A Republican from South Carolina, Scott gave his remarks as part of a series of Senate speeches discussing criminal justice reform.
“In the course of one year, I’ve been stopped seven times by law enforcement officers. …Was I speeding sometimes? Sure. But the vast majority of the times, I was pulled over for nothing more than driving a new car in the wrong neighborhood, or some other reason just as trivial…It’s easy to identify a U.S. senator by our pin. I recall walking into an office building just last year after being here for five years on the Capitol, and the officer looked at me, with a little attitude, and said: ‘The pin, I know. You, I don’t. Show me your ID.’ I’ll tell you, I was thinking to myself, ‘Either he thinks I’m committing a crime, impersonating a member of Congress’ ― or, or what? Well, I’ll tell you that later that evening I received a phone call from his supervisor apologizing for the behavior. Mr. President, that is at least the third phone call that I’ve received from a supervisor or the chief of police since I’ve been in the Senate,” Scott recalled.

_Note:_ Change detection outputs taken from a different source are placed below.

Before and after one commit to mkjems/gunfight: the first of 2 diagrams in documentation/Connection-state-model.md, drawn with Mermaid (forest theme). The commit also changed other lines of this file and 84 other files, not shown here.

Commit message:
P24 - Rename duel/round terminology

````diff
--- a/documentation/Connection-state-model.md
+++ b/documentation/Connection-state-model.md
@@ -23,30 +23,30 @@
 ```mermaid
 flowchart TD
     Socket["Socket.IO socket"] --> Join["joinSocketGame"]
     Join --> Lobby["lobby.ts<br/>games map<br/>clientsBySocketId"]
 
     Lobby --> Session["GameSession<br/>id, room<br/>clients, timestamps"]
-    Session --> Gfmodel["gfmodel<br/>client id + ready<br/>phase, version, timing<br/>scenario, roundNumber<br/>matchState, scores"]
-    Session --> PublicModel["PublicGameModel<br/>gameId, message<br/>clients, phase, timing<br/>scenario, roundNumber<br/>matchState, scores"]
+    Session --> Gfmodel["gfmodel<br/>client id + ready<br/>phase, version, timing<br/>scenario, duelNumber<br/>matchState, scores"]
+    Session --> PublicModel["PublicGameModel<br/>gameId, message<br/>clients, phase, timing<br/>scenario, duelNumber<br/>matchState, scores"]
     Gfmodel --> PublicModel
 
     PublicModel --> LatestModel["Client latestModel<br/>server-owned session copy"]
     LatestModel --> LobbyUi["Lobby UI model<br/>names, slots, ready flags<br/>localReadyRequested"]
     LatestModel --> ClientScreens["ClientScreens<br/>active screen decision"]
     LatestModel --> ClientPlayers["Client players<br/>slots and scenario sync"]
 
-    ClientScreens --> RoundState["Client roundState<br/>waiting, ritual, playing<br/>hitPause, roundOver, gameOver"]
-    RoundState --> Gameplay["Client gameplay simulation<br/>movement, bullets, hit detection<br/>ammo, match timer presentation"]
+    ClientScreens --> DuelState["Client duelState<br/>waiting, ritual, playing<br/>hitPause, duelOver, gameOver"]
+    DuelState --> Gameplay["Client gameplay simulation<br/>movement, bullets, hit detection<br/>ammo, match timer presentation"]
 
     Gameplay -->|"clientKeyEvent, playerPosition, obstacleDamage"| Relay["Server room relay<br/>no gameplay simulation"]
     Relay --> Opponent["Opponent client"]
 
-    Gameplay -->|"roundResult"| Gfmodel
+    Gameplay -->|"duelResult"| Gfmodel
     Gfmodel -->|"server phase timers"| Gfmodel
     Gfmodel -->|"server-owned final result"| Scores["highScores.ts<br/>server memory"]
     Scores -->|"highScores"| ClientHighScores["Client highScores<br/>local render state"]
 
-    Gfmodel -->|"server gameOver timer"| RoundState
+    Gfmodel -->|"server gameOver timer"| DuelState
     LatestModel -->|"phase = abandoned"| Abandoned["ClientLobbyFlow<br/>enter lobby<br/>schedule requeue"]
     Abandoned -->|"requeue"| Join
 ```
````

Scott went on to tell another story of when he was invited to an event with two of his staffers and two officers, all White except him. When they arrived, the organizers didn’t want to let Scott in, but they allowed everyone else. The officers refused to go in without him.
Scott ended his speech by calling on his colleagues: “This is a situation that happens all across the country, whether we want to recognize it or not. It may not happen 1,000 times a day, but it happens too many times a day…recognize that just because you do not feel the pain, the anguish, of another does not mean it does not exist.”